I understand the appeal of using SD cards to expand the storage of a device, but Motorola should know that 256MB isn’t going to be large enough for some users. Compared to most users, I only have a few apps installed on my iPhone and my apps are already using up 246MB of storage. I can’t imagine being constrained to 256MB.

I think the DROID and the DROID Eris are the best two Android devices ever made, but with operating system shortcomings like this, I don’t see how they expect to be taken seriously.

Previously:
11/8/09:
HTC DROID Eris
10/29/09: Motorola DROID

Motorola DROID ➝

Motorola DROID

Verizon has officially announced the Motorola DROID. The device will cost $199.99 on contract (after mail-in rebate) and will be available November 6.

DROID will be running Android 2.0 and have visual voicemail. The device features a large 3.7-inch 854×480 display, 5 megapixel camera, a 16GB memory card, slide-out QWERTY keyboard, 3G, Wi-Fi, and Amazon MP3 downloads.

This is really the first Android device that has really made me take notice. Engadget has had some hands-on time with the device and seems to like it, mentioning noticeable speed improvements compared to other Android devices.

  • That big screen is killer. Bright, crisp, and tons of room for your icons and widgets.
  • Speed is noticeably improved — particularly when moving from app to app. We did notice that some of the home screen scrolling looked laggy.
  • Android 2.0 is definitely cleaned up — but it’s most definitely still Android

The biggest new feature in the Motorola DROID is Google Maps Navigation, which will be available to Android 2.0 devices. All of the standard turn-by-turn navigation features are there but with Google’s implementation you also get the most up-to-date map and business data (using your data connection), voice search, and street view.

The Wall Street Journal is already reporting that shares of TomTom and Garmin have dropped dramatically after Google’s announcement. It appears that stand-alone navigation units will soon be a thing of the past.

Previously:
10/18/09:
Verizon Debuts Teaser for ‘Droid’ Handset

Update 10/31/09: Wilson Rothman, of Gizmodo, regarding Google Maps Navigation:

You might still see the occasional sale of a Navigon or a CoPilot, because of particular necessary features and because of the onboard map databases (which people who go off-grid prefer), but really, this thing would—and probably will—swallow the GPS app market alive.

Because of that, I am hoping Google’s developers pay close attention to this review, too. The app is still in beta, but there’s a lot of user-interface work yet to be done. Google: If you’re going to knock everyone else off the mountain, at least give us an app worthy of a king.

Joshua Topolsky, of Engadget, has published his review of the Motorola DROID. He likes it, especially the hardware — calling it “easily the best Android phone to date.”

Greg Kumparak published his comparison of the iPhone 3GS and the Motorola DROID on MobileCrunch. Aside from the Palm Pre, these are the only two phones I would currently recommend anyone purchase.

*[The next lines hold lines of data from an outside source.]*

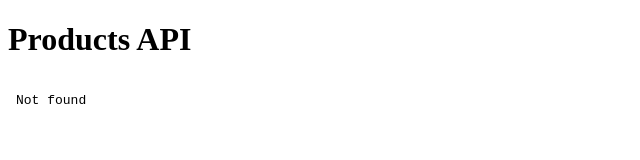
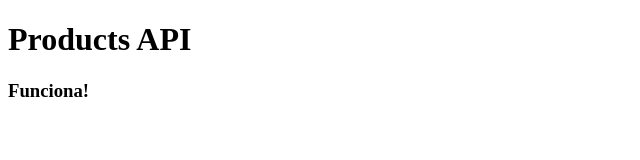
Before and after one commit to jobertkennedy/products-api, a website: page public/index.html in a window 1280 px wide. Shown: the full height of the page, 0-640 px from the left. Drawn offline with Linux system fonts and the light colour scheme.

Commit message:
update html page

```diff
--- a/public/index.html
+++ b/public/index.html
@@ -8,7 +8,7 @@
 <body>
     <h1>Products API</h1>
     <div class="container">
-        <iframe src="/api/products" frameborder="0"></iframe>
+        <h3><strong>Funciona!</strong></h3>
     </div>
 </body>
 </html>
```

Update 11/6/09: Network World is reporting that the Motorola DROID will have a $30 per month unlimited (which means 5GB) data plan. If you want to add tethering to that plan it will cost an extra $30, doubling the price of data to a total of $60 per month.

Update 11/8/09: HTC DROID Eris

Update 11/12/09: DROID Limited to 256MB of App Storage

Update 11/21/09: Amazon currently has the Motorola DROID for $149.99 with a 2-year contract, that’s $50 off Verizon’s price.

Update 11/24/09: Once exclusive to the DROID, Google Maps Navigation has finally come to Android 1.6.